Spoiler alert: Angel investors are in it for the money. While there is a social component for angel investors to stay integrated in the industry, their underlying goal is to make money on their business investments. These investors generally want to see a 10x return on their investment in the next five years. For example, if they invest $2 million for 20% of the company, valuing the company at $10 million, they want to see an estimate that the company will be worth approximately $100 million in five years. This would allow them to cash out for $20 million or 10-times their investment.
Your chance at getting funding starts with your business plan. You need to show angel investors the following:
- Your business is unique and competitive. This doesn’t mean you need to invent groundbreaking technology, but you better be able to prove that your product is better than all the others currently on the market.
- You completed your research on the total market size for your product and how much share you can grab in five years. Remember that angel investors typically like to see 10-times their return on what will be at least a few hundred thousand dollar investment. That means that total sales for your product or service should be at least $100 million or you better have a strong plan to take significant market share.
- Know how much funding you will need in the next five years.
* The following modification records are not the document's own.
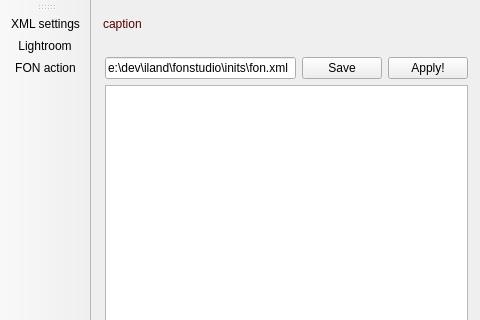
First picture: the form in fonstudio/mainwindow.ui, repository edfm-tum/iland-model, before the edit; both pictures show x 0 to 480 and y 0 to 320 of the 869 by 551 pixel window.
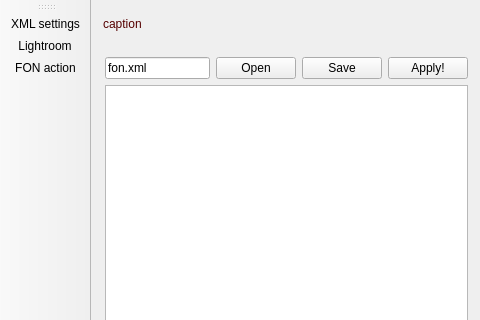
Second picture: the form after the edit. The open tabs and pages were chosen to show the change. Icons and pictures are not drawn. Custom widgets are drawn as their Qt base class.

Patch:
```diff
--- a/fonstudio/mainwindow.ui
+++ b/fonstudio/mainwindow.ui
@@ -99,7 +99,14 @@
           <item>
            <widget class="QLineEdit" name="initFileName">
             <property name="text">
-             <string>e:\dev\iland\fonstudio\inits\fon.xml</string>
+             <string>fon.xml</string>
+            </property>
+           </widget>
+          </item>
+          <item>
+           <widget class="QPushButton" name="openFile">
+            <property name="text">
+             <string>Open</string>
             </property>
            </widget>
           </item>
```
Left out of the diff: 2 changed lines with no effect on the pictures.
Angel investors are willing to make multiple investments but they want to know exactly how much you’ll need over their investment period. Do you expect to be mass-producing your product after an initial stage of testing the waters?
- Know the profits. How much it will cost to produce your product, manage the business, and the selling price?
- Have a strong management team. Success is 1% inspiration and 99% perspiration, and angel investors know this best. They look for a strong team, with members who have been successful before or have significant experience in the sector.
- Have a strong pro-forma statement. Most entrepreneurs are not finance people, so having someone on your team that knows financial statements is a big plus. Pro-forma statements are your financial statements: income, balance sheet and cash flows, for the current year and estimating out over the next five years. You use these statements to show how much money the company can make and how much it will be worth at the end of the period. Angel investors want to see all the assumptions and estimates you used to build your financial statements, and they need to be realistic.
- A good pitch. Your presentation must be direct and demonstrate a real advantage over the competition. The presentation will likely be thirty minutes or more, and you’ll be faced with more questions from the investor(s) for half hour or more.
- Know the minimum amount of money that you’ll be happy with and have a negotiating plan. You may be asking the investor(s) for $1 million for 10% of your company, but this doesn’t mean that the angel investors are going agree with your evaluation. Be prepared to walk away from the table if they can’t meet you at your minimum amount. It’s better to walk away than accept a deal with which you won’t be happy later. Remember that you will be working with the investor(s) for up to five years if you accept their money, so you better be on good terms.
- Have a consultation with a patent lawyer. Many entrepreneurs put off this expense, but it is crucial to protect your intellectual property. Many investors are interested in investing in a company who already has all legal questions out of the way.
The bottom line, know the ins and outs of your business. The more you know the better you will look in front of any potential investor.